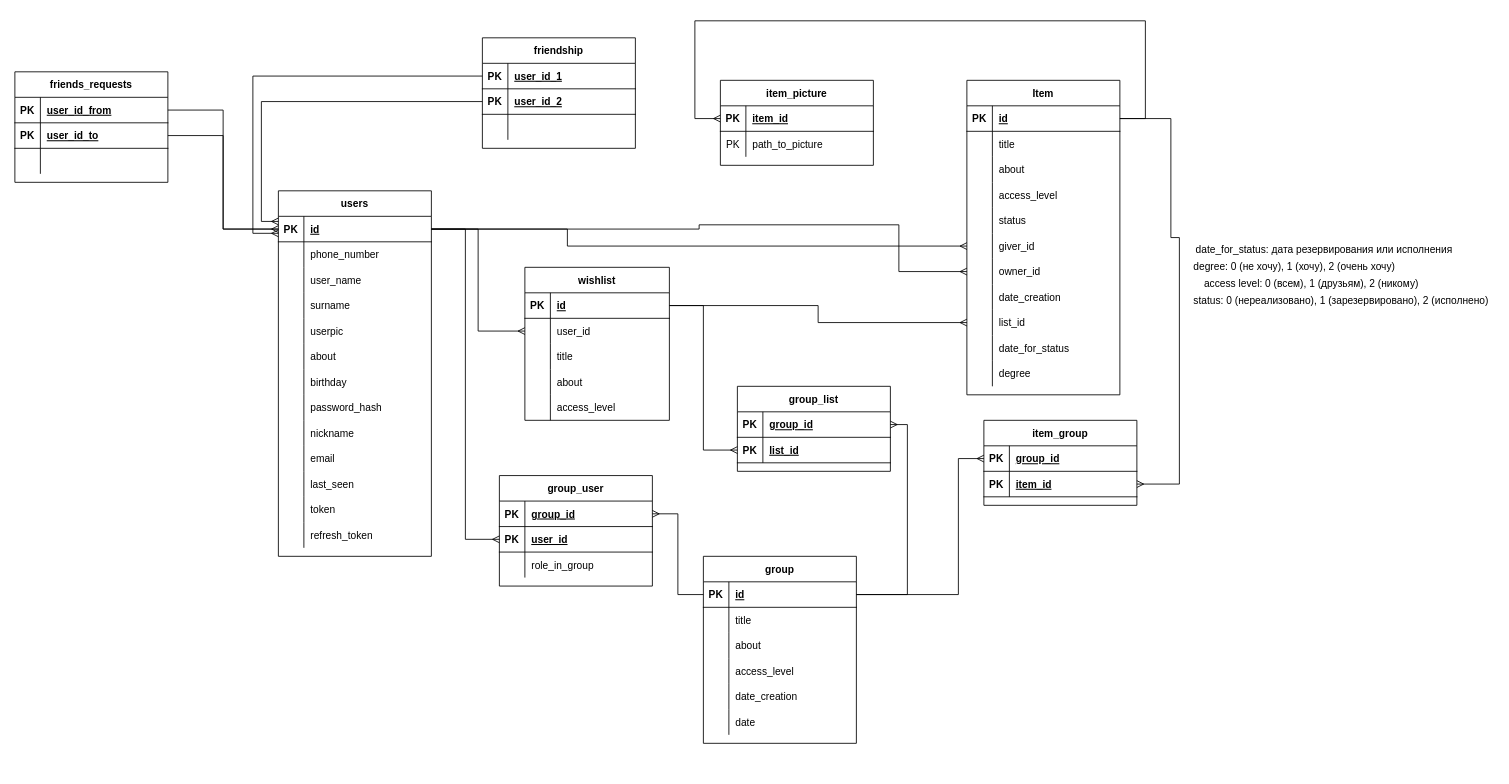
The draw.io diagram other/ER_wishlist.drawio in johuex/wishlist_GQL, before the edit. Source tidied: cells renumbered, new cells numbered last; positions are measured from the earlier drawing's top-left corner, leaving out a move shared by most shapes. Both pictures are drawn from the tidied source at 85%, with x=0, y=0 at pixel (14, 20).
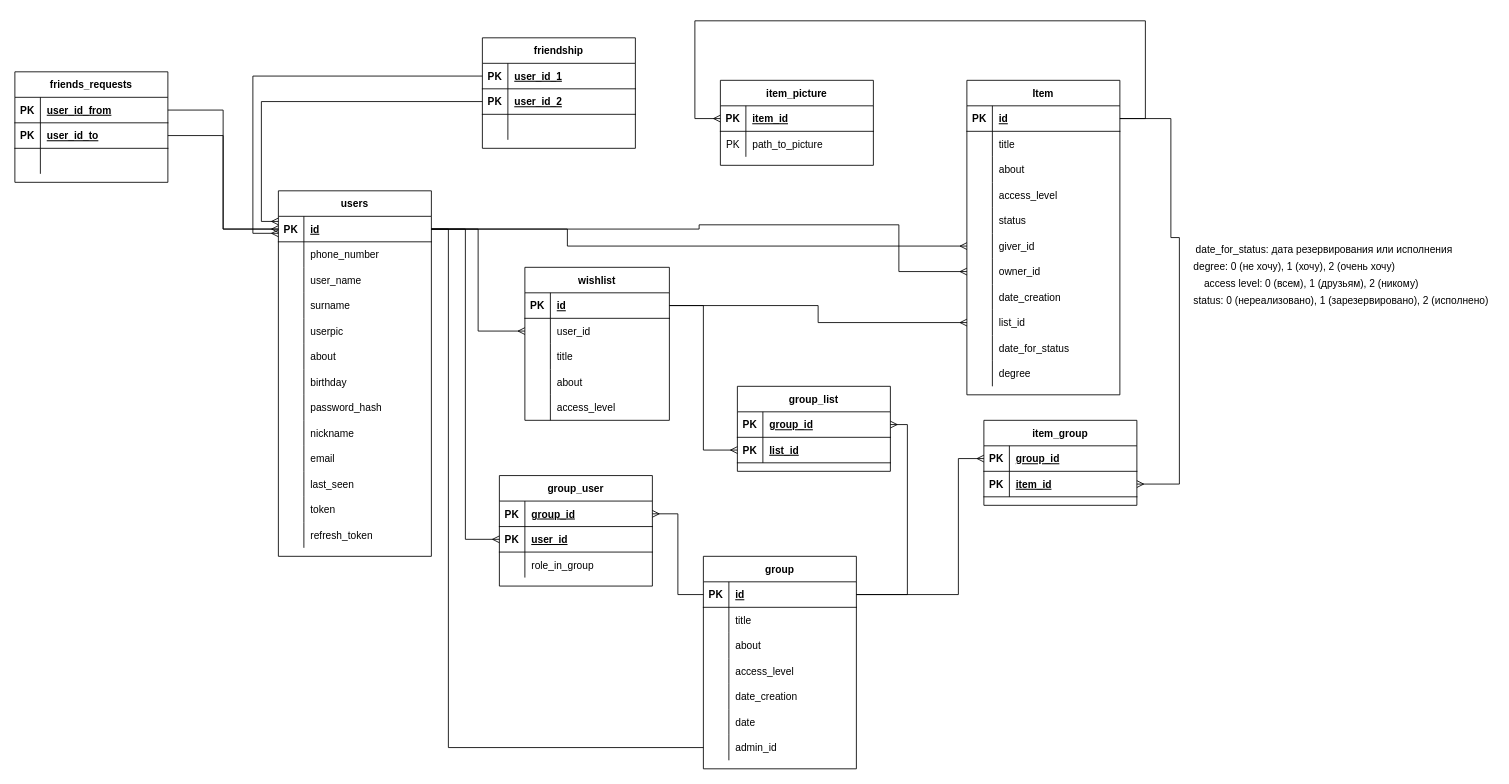
Above is the later version.

Commit message (it also covers changes not shown here):
add admin_id column in orm an db

Unchanged cells that the change refers to:
```xml
<mxCell id="3" style="shape=partialRectangle;fillColor=none;top=0;left=0;bottom=1;right=0;points=[[0,0.5],[1,0.5]];portConstraint=eastwest;" parent="2" vertex="1">
  <mxGeometry y="30" width="180" height="30" as="geometry" />
</mxCell>
```

What changed in the source:
```diff
@@
     <mxCell id="43" value="group" style="shape=table;startSize=30;childLayout=tableLayout;rowLines=0;fontStyle=1;align=center;" parent="1" vertex="1">
-      <mxGeometry x="810" y="630" width="180" height="220" as="geometry" />
+      <mxGeometry x="810" y="630" width="180" height="250" as="geometry" />
     </mxCell>
@@
+    <mxCell id="181" style="shape=partialRectangle;fillColor=none;top=0;left=0;bottom=0;right=0;" parent="43" vertex="1">
+      <mxGeometry y="180" width="180" height="30" as="geometry" />
+    </mxCell>
+    <mxCell id="182" style="shape=partialRectangle;fillColor=none;top=0;left=0;bottom=0;right=0;overflow=hidden;" parent="181" vertex="1">
+      <mxGeometry width="30" height="30" as="geometry" />
+    </mxCell>
+    <mxCell id="183" value="date" style="shape=partialRectangle;fillColor=none;top=0;left=0;bottom=0;right=0;align=left;spacingLeft=6;overflow=hidden;" parent="181" vertex="1">
+      <mxGeometry x="30" width="150" height="30" as="geometry" />
+    </mxCell>
     <mxCell id="59" style="shape=partialRectangle;fillColor=none;top=0;left=0;bottom=0;right=0;points=[[0,0.5],[1,0.5]];portConstraint=eastwest;" parent="43" vertex="1">
-      <mxGeometry y="180" width="180" height="30" as="geometry" />
+      <mxGeometry y="210" width="180" height="30" as="geometry" />
     </mxCell>
@@
-    <mxCell id="61" value="date" style="shape=partialRectangle;fillColor=none;top=0;left=0;bottom=0;right=0;align=left;spacingLeft=6;overflow=hidden;" parent="59" vertex="1">
+    <mxCell id="61" value="admin_id" style="shape=partialRectangle;fillColor=none;top=0;left=0;bottom=0;right=0;align=left;spacingLeft=6;overflow=hidden;" parent="59" vertex="1">
       <mxGeometry x="30" width="150" height="30" as="geometry" />
     </mxCell>
@@
+    <mxCell id="184" style="edgeStyle=orthogonalEdgeStyle;rounded=0;jettySize=auto;html=1;exitX=0;exitY=0.5;exitDx=0;exitDy=0;entryX=1;entryY=0.5;entryDx=0;entryDy=0;endArrow=none;endFill=0;" parent="1" edge="1" source="59" target="3">
+      <mxGeometry relative="1" as="geometry">
+        <Array as="points">
+          <mxPoint x="510" y="855" />
+          <mxPoint x="510" y="245" />
+        </Array>
+      </mxGeometry>
+    </mxCell>
```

→ About this exercise
Matching lines for the string "cells": count them across the listing and reply with the number alone.

→ Answer space
2